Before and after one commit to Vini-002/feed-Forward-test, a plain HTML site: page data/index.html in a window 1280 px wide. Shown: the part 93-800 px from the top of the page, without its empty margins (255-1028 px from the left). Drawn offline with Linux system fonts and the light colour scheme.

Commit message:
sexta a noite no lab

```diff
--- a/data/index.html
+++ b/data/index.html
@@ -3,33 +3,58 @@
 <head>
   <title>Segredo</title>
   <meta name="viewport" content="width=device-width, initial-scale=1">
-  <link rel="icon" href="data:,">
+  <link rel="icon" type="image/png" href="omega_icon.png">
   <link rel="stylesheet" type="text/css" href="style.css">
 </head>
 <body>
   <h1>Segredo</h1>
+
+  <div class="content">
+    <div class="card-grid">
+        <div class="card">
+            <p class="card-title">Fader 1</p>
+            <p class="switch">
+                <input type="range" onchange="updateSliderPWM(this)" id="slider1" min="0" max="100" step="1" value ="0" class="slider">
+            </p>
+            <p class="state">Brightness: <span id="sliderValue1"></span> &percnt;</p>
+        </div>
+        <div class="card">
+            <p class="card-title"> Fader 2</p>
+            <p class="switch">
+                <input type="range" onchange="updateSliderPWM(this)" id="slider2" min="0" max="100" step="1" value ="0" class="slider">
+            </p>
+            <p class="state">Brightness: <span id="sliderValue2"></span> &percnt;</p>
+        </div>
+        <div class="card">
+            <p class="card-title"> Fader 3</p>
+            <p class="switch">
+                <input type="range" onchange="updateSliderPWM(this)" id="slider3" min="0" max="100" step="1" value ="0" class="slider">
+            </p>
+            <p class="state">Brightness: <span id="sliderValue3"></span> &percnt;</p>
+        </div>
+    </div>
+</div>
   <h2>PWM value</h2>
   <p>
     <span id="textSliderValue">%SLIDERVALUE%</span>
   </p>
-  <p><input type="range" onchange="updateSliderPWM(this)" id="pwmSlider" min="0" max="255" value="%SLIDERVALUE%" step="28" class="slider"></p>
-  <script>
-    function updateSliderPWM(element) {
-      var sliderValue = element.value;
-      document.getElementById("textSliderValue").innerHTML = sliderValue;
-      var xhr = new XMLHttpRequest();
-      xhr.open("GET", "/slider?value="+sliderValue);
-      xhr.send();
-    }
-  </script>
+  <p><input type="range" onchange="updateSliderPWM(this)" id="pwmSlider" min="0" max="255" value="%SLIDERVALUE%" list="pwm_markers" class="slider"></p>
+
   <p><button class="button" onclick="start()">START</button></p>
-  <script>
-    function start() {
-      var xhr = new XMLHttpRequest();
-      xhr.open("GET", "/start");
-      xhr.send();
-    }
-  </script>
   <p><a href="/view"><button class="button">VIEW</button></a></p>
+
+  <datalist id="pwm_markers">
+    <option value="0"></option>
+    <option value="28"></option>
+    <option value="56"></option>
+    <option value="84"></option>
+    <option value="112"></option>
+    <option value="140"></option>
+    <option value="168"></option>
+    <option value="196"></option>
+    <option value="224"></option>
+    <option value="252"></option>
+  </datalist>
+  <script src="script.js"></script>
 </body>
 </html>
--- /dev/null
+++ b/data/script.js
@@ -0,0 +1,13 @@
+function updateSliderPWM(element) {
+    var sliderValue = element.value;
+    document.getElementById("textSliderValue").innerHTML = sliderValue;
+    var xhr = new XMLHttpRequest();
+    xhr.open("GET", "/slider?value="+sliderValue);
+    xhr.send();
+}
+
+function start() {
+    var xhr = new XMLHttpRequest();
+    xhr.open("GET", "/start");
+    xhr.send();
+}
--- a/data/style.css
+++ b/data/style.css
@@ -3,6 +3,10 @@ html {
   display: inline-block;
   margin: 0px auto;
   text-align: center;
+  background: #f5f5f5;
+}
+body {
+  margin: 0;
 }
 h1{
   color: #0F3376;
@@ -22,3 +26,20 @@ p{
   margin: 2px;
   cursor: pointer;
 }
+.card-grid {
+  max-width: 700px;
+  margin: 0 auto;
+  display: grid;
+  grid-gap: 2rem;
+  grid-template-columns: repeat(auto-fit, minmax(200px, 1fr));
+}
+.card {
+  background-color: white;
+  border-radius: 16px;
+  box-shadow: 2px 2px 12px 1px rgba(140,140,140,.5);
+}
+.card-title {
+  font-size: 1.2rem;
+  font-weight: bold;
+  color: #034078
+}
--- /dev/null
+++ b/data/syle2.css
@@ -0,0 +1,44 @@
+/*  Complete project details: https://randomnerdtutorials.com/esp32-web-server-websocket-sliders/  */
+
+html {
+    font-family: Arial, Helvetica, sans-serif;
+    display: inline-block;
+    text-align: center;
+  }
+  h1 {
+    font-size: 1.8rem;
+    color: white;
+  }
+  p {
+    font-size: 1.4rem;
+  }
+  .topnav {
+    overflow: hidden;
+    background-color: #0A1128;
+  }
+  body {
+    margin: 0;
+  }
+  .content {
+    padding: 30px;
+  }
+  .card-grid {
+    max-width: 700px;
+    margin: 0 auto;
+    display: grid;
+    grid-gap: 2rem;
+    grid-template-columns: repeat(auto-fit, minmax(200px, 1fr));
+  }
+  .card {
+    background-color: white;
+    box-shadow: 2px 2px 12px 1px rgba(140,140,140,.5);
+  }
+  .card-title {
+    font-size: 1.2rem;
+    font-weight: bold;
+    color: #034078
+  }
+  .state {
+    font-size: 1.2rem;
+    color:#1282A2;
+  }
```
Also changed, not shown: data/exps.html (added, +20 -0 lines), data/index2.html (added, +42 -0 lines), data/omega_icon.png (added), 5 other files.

──────────

= WHAT YOU SHOULD DO =
The response must contain each line above that holds the string "title".

= RESPONSE AREA =
   <title>Segredo</title>
+            <p class="card-title">Fader 1</p>
+            <p class="card-title"> Fader 2</p>
+            <p class="card-title"> Fader 3</p>
+.card-title {
+  .card-title {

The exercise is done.